Now, if you happen to live in a place where you need a seasonal wardrobe, figure out if it is helpful to you or a hindrance to keep the out-of-season clothing in your closet/dresser. If they’re going back into the closet (or dresser), group them together to keep them out of the way. Otherwise, put them in a labeled garment bag or bin and store them wherever you store seasonal goods.
Now you’re ready to start putting things back.
As you restock your wardrobe, keep like items together—skirts with skirts, jackets with jackets, pants with pants, etc. I also tend to group my items within their groups either by color or style (my long-sleeve button-up shirts hang together, my short-sleeve blouses hang together, etc.). This makes finding what you need and creating outfits much easier.
To keep your drawers tidy and easily see what you have, I recommend rolling your shirts and sweaters and even your jeans as you put them back. This, keeps them unwrinkled, eliminates the need to pull something from the middle of a stack and makes it easy to see them all at a glance.
Finally, as you are re-hanging your clothes, turn the hangers backward. Each time you wear something, turn the hanger around the right way. In 90 days (excepting those seasonal clothes and a special occasion dress or two), you will easily see what you are and aren’t wearing and you can get rid of everything that’s still hanging backward in your closet.
As for your shoes, if you have more than you can neatly fit in a row on the closet floor, invest in a shoe shelf or rack that will hold two or three times the pairs of shoes in the space you would normally put one. And sort through those shoes in the same way you sort your clothes. Get rid of anything ratty, anything that doesn’t fit and anything you don’t love. Life is much too short to wear bad shoes. Put only the good ones back in your closet.
After sorting, accessories (like belts, scarves and purses) can hang on hooks on the closet wall if you have room. Otherwise, consider rolling belts and scarves and storing them in a bin on the shelf or using a scarf hanger like this one from IKEA. Purses can sit in a row on the shelf or, if you’re lucky enough to have that much closet space (clearly I don’t), you can use s-hooks to hang them.

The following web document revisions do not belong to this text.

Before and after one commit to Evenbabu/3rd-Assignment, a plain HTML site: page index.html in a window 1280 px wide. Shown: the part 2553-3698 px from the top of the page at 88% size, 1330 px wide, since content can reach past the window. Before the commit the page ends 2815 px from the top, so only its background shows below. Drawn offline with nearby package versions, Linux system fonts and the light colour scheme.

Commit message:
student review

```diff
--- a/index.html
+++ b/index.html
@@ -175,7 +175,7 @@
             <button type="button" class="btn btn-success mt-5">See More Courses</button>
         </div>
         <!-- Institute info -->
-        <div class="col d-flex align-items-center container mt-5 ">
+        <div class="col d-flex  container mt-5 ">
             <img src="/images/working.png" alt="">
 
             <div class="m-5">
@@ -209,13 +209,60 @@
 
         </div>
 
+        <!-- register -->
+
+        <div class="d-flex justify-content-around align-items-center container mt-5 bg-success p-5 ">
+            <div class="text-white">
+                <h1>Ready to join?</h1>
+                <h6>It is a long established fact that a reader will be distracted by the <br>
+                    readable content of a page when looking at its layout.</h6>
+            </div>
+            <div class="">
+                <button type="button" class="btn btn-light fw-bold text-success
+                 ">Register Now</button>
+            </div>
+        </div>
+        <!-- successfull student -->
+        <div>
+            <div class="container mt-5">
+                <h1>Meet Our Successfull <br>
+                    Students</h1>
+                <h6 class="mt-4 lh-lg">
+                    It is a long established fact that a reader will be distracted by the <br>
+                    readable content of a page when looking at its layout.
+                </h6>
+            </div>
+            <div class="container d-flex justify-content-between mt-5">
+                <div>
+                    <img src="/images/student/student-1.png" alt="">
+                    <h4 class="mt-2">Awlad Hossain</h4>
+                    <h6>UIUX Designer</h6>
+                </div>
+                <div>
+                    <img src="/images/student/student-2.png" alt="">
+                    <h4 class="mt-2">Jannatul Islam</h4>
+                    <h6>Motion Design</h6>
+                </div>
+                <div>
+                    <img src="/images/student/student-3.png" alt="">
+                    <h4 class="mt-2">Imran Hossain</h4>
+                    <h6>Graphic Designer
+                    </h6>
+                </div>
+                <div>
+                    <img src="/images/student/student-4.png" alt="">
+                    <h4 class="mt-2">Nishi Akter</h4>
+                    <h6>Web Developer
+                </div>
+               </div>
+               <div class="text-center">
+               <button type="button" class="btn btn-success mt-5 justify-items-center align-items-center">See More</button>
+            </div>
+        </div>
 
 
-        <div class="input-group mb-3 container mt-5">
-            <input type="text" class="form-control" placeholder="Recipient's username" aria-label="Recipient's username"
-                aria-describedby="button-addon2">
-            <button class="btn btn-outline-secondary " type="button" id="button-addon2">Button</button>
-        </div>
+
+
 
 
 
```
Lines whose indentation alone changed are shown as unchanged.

And now, stand back and admire your handiwork and resolve that you will shop more carefully and thoughtfully in the future.
Or not, in which case you really need to bookmark this post for the next time you need a closet clean-out.